Thanks for putting together this teaching suggestion. I agree that halloween costumes are a great way to get a discussion about race (and definitely gender) going.
I was wondering, do you think it is possible for someone to dress up as someone with a different racial background without it being offensive or deserving of being labeled racist?
I am curious what your answer is but also think it would be an interesting challenge to give to the class. Did anyone in your class make this argument?
Jen — November 1, 2012
We conducted a similar activity on Halloween and used many of the sources you listed above. Unfortunately, many of my students could not (would not?) understand why this was hurtful even after long discussions on how meaningful a feather may be to a young Native American or the history of portraying other cultures as being essentially (in the constructivist/essentialist sense) inferior.
I'm hoping one or two students thought a little more about Halloween costumes this year!
alexfelipe — November 1, 2012
I Don't Get It.
When I say I don’t ‘get it.’ I mean that I don’t accept the rationale behind why the outcry is focused on the costumes themselves. I don’t understand why the call is basically for White people NOT to do it. Full Stop.
I mean why is it that we see costumes based on traditional dress racist? The usual refrain is: “we are a culture, not a costume.” But if this is the case, would it not also be proper for Whites to decry costumes based on horned Vikings (which are historically inaccurate btw) or medieval knights?
Now the answer to my question is obvious. It’s not the same because of the disparity in power relations, and due to the vicious history of colonization that has imbued on to these images a different connotation.
I get that.
What I don’t get, is why this translates simply into: Don’t wear that Whitey
- - -
*The above is an excerpt from my latest blog post: http://alexfelipe.wordpress.com/2012/11/01/thats-racist-but-not-how-you-might-think/
(and in case you're wondering, yes I am a person of colour myself...
Meg Krausch — November 1, 2012

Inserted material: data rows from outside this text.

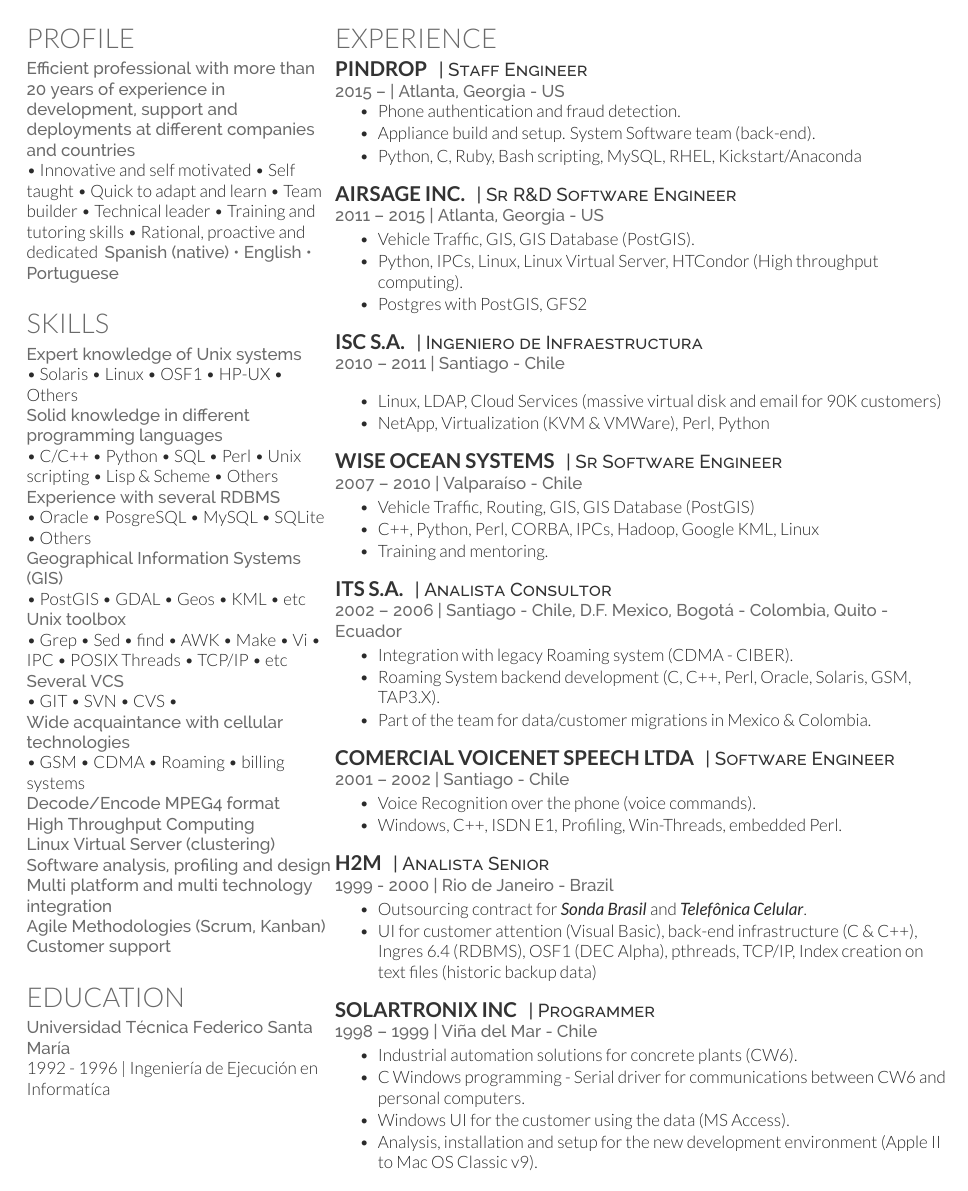
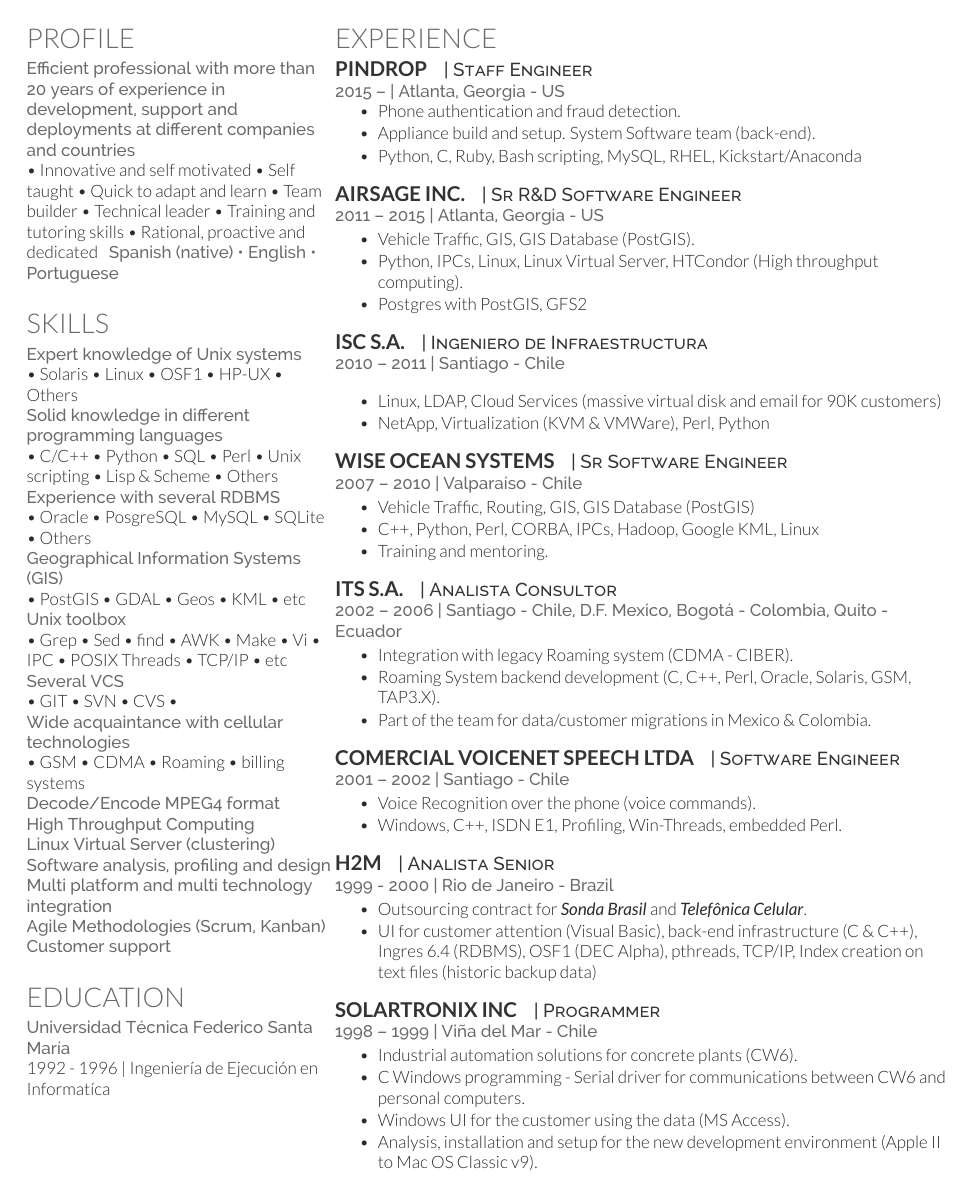
Before and after one commit to el-chay/cv, a LaTeX CV (cv.tex, which reads cvitae.cls): page 2 of 2. Compiled offline with XeLaTeX.

Commit message:
Working version

```diff
--- a/cv.tex
+++ b/cv.tex
@@ -78,7 +78,7 @@
 \begin{minipage}[t]{0.66\textwidth}
 \section{Experience}
 %----------------------------------------------------------------------------------------
-\runsubsection{Pindrop}
+\company{Pindrop}
 \descript{| Staff Engineer}
 
 \location{2015 – | Atlanta, Georgia - US}
@@ -91,7 +91,7 @@
 
 \sectionspace
 %----------------------------------------------------------------------------------------
-\runsubsection{AirSage Inc.}
+\company{AirSage Inc.}
 \descript{| Sr R\&D Software Engineer}
 
 \location{2011 – 2015 | Atlanta, Georgia - US}
@@ -116,7 +116,7 @@
 \sectionspace
 %------------------------------------------------
 
-\runsubsection{Wise Ocean Systems}
+\company{Wise Ocean Systems}
 \descript{| Sr Software Engineer}
 
 \location{2007 – 2010 | Valparaíso - Chile}
@@ -142,7 +142,7 @@
 \sectionspace
 %------------------------------------------------
 
-\runsubsection{Comercial Voicenet Speech ltda}
+\company{Comercial Voicenet Speech ltda}
 \descript{| Software Engineer}
 
 \location{2001 – 2002 | Santiago - Chile}
@@ -154,7 +154,7 @@
 \sectionspace
 %------------------------------------------------
 
-\runsubsection{H2M}
+\company{H2M}
 \descript{| Analista Senior}
 
 \location{1999 - 2000 | Rio de Janeiro - Brazil}
--- a/cvitae.cls
+++ b/cvitae.cls
@@ -1,89 +1,101 @@
-%	CLASS OPTIONS AND REQUIRED PACKAGES
+% CLASS OPTIONS AND REQUIRED PACKAGES
 \ProvidesClass{cvitae}[2019/03/21 CV class]
 \NeedsTeXFormat{LaTeX2e}
 \DeclareOption*{\PassOptionsToClass{\CurrentOption}{article}}
 \ProcessOptions\relax
 \LoadClass{article}
-
 \usepackage[hmargin=1.25cm, vmargin=0.75cm]{geometry}
 
-%	COLORS
-\usepackage[usenames,dvipsnames]{xcolor} % Required for custom colors
+% Colors
+\usepackage[usenames,dvipsnames]{xcolor}
+\definecolor{primary}{HTML}{2b2b2b}
+\definecolor{headings}{HTML}{6A6A6A}
+\definecolor{subheadings}{HTML}{333333}
 
-\definecolor{primary}{HTML}{2b2b2b} % The primary document color for content text
-\definecolor{headings}{HTML}{6A6A6A} % The color of the large sections
-\definecolor{subheadings}{HTML}{333333} % The color of subsections and places worked/studied
+% FONTS
+\usepackage{fontspec}
+\setmainfont[
+  Color = primary,
+  Path = fonts/lato/,
+  BoldItalicFont = Lato-RegIta,
+  BoldFont = Lato-Reg,
+  ItalicFont = Lato-LigIta
+] {Lato-Lig}
 
-%----------------------------------------------------------------------------------------
-%	FONTS
-%----------------------------------------------------------------------------------------
+\setsansfont[
+  Scale = MatchLowercase,
+  Mapping = tex-text,
+  Path = fonts/raleway/
+] {Raleway-ExtraLight}
 
-\usepackage{fontspec} % Required for specifying custom fonts in XeLaTeX
-
-\setmainfont[Color=primary, Path = fonts/lato/,BoldItalicFont=Lato-RegIta,BoldFont=Lato-Reg,ItalicFont=Lato-LigIta]{Lato-Lig} % The primary font for content text; defines bold, italic and bold-italic as well
-
-\setsansfont[Scale=MatchLowercase,Mapping=tex-text, Path = fonts/raleway/]{Raleway-ExtraLight} % The font used where \sfffamily is called
-
-%----------------------------------------------------------------------------------------
-%	LAST UPDATED COMMAND
-%----------------------------------------------------------------------------------------
-
-\usepackage[absolute]{textpos} % Required for positioning the Last Updated text at the top right of the page
-\usepackage[UKenglish]{isodate} % Prints the Last Updated date in UK English format
-
-\setlength{\TPHorizModule}{0.01\paperwidth} % Sets the units for the horizontal position used in the \begin{textblock} argument
-\setlength{\TPVertModule}{0.01\paperwidth} % Sets the units for the vertical position used in the \begin{textblock} argument
-\newcommand{\lastupdated}{ % Create a new command for printing the Last Updated text
-\begin{textblock}{25}(75,2) % The position of the Last Updated text on the page (75% of the page across, 2% down)
-\color{date}\fontspec[Path = fonts/raleway/]{Raleway-ExtraLight}\fontsize{8pt}{10pt}\selectfont % Text styling of the text
-Last Updated on \today % Last Updated text
-\end{textblock}}
-
-%----------------------------------------------------------------------------------------
-%	MAIN HEADING COMMAND
-%----------------------------------------------------------------------------------------
-
-\newcommand{\namesection}[2]{ % Defines the command for the main heading
-\centering{ % Center the name
-\fontsize{25pt}{25pt} % Font size
-\fontspec[Path = fonts/lato/]{Lato-Lig}\selectfont #1 % First name font
-} \\[5pt] % Whitespace between the name and contact information
-\centering{ % Center the contact information
-\color{headings} % Use the headings color
-\fontspec[Path = fonts/raleway/]{Raleway-Medium}\fontsize{11pt}{14pt}\selectfont #2} % Contact information font
-\noindent\makebox[\linewidth]{\color{headings}\rule{\paperwidth}{0.4pt}} % Horizontal rule
-\vspace{-5pt} % Reduce whitespace after the rule slightly
+%   Name (heading)
+\newcommand{\namesection}[2]{
+  \centering{
+    \fontsize{25pt}{25pt}
+    \fontspec[Path = fonts/lato/]{Lato-Lig}
+    \selectfont
+    #1 % Name
+    \\[5pt]
+    \color{headings}
+    \fontspec[Path = fonts/raleway/]{Raleway-Medium}
+    \fontsize{11pt}{14pt}
+    \selectfont
+    #2 % contact and web page
+  }
+  \makebox[\linewidth]{\color{headings}\rule{\paperwidth}{0.4pt}}
+  \vspace{-5pt}
 }
 
-%----------------------------------------------------------------------------------------
-%	SECTION TITLE STYLING AND SPACING
-%----------------------------------------------------------------------------------------
+% section, company, descript, location
+\usepackage{titlesec}
 
-\usepackage{titlesec} % Required for customizing section/subsection/etc titles
+% Removes the spacing around the \section
+\titlespacing{\section}{0pt}{0pt}{0pt}
 
-\titlespacing{\section}{0pt}{0pt}{0pt} % Removes the spacing around the main section titles
-\titlespacing{\subsection}{0pt}{0pt}{0pt} % Removes the spacing around the subsections
-\newcommand{\sectionspace}{\vspace{8pt}} % Defines a command to add a set amount of space after sections and subsections
+% Space between sections
+\newcommand{\sectionspace}{\vspace{8pt}}
 
-\titleformat{\section}{ % Customize the large section titles
-\color{headings}\scshape\fontspec[Path = fonts/lato/]{Lato-Lig}\fontsize{16pt}{24pt}\selectfont \raggedright\uppercase}{}{0em}{}
+% Section titles (Profile, Skills, etc).
+\titleformat{\section}{
+  \color{headings}
+  \fontspec[Path = fonts/lato/]{Lato-Lig}
+  \fontsize{16pt}{24pt}
+  \selectfont
+  \raggedright
+  \uppercase
+} {}{0em}{}
 
-\titleformat{\subsection}{ % Customize the subsections and places worked/studied titles
-\color{subheadings}\fontspec[Path = fonts/lato/]{Lato-Bol}\fontsize{12pt}{12pt}\selectfont\bfseries\uppercase}{}{0em}{}
+% Company names
+\newcommand{\company}[1]{
+  \color{subheadings}
+  \fontspec[Path = fonts/lato/]{Lato-Bol}
+  \fontsize{12pt}{12pt}
+  \selectfont\uppercase {#1}
+  \normalfont
+}
 
-\newcommand{\runsubsection}[1]{ % Used for creating subsections where a description is required on the same line
-\color{subheadings}\fontspec[Path = fonts/lato/]{Lato-Bol}\fontsize{12pt}{12pt}\selectfont\bfseries\uppercase {#1} \normalfont}
+% Position/title @ the company (bad name)
+\newcommand{\descript}[1]{
+  \color{subheadings}
+  \raggedright
+  \scshape
+  \fontspec[Path = fonts/raleway/]{Raleway-Medium}
+  \fontsize{11pt}{13pt}
+  \selectfont {#1 \\}
+  \normalfont
+}
 
-\newcommand{\descript}[1]{ % Used for describing the subsection either on the same line or underneath
-\color{subheadings}\raggedright\scshape\fontspec[Path = fonts/raleway/]{Raleway-Medium}\fontsize{11pt}{13pt}\selectfont {#1 \\} \normalfont}
+% Dates & companies locations
+\newcommand{\location}[1]{
+  \color{headings}
+  \raggedright
+  \fontspec[Path = fonts/raleway/]{Raleway-Medium}
+  \fontsize{10pt}{12pt}
+  \selectfont {#1\\}
+  \normalfont
+}
 
-\newcommand{\location}[1]{ % Used for specifying a duration and/or location under a subsection
-\color{headings}\raggedright\fontspec[Path = fonts/raleway/]{Raleway-Medium}\fontsize{10pt}{12pt}\selectfont {#1\\} \normalfont}
-
-%----------------------------------------------------------------------------------------
-%	SECTION TITLE STYLING AND SPACING
-%----------------------------------------------------------------------------------------
-
-\newenvironment{tightitemize} % Defines the tightitemize environment which modifies the itemize environment to be more compact
-{\vspace{-\topsep}\begin{itemize}\itemsep1pt \parskip0pt \parsep0pt}
-{\end{itemize}\vspace{-\topsep}}
+% itemize with less space
+\newenvironment{tightitemize}
+  {\vspace{-\topsep}\begin{itemize}\itemsep 1pt \parskip 0pt \parsep 0pt}
+  {\end{itemize}\vspace{-\topsep}}
```
Also changed, not shown: cv.tex (12 more changed lines).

Good question, Kyle. In class, we spent some time discussing the difference between a) whites dressing up as any other racial or ethnic group and b) people of color dressing up as white or another racial/ethnic group. Our discussion came to the conclusion that concerning a) there is probably a gray area between definitely offensive and not doing it all, but for me this really comes back to the particular connection to the hurtful and offensive history of blackface and the role that costumes play within a social context. In other words, this isn't about defining clear racial lines that must not be crossed but instead about understanding how individual actions exist in a larger social and historical context. In this case, blackface was a long and racist tradition that cannot be ignored, and individual contemporary Halloween costumes exist in the shadow of that history, regardless of their wearers' intents. We also discussed white privilege, and pondered what the motivation is for whites to continue to dress up as "Indians" after being directly told that it is hurtful. What is the relative hurt to each party that is done by saying that certain costumes are off limits to certain people or not?
A few students brought up a Louis CK comedy routine which is meant to spoof white privilege, and another criteria we considered was whether comedy or costumes perpetuate or challenge domination and the status quo.
Meg Krausch — November 1, 2012
Hi Jen, that sounds really frustrating. Unfortunately, I'm pretty sure that not everyone is going to get it (especially not in one lesson), and even more unfortunately, I have a strong suspicion that some students (or people more generally) do not want to get it. Part of white privilege is the power to define and it's perhaps not surprising that many people are reluctant to give that up.
As for your comment, Alex, I would just say that certainly no one here is advocating only talking about costumes and leaving aside all of the other myriad ways that racial inequality structures our lives!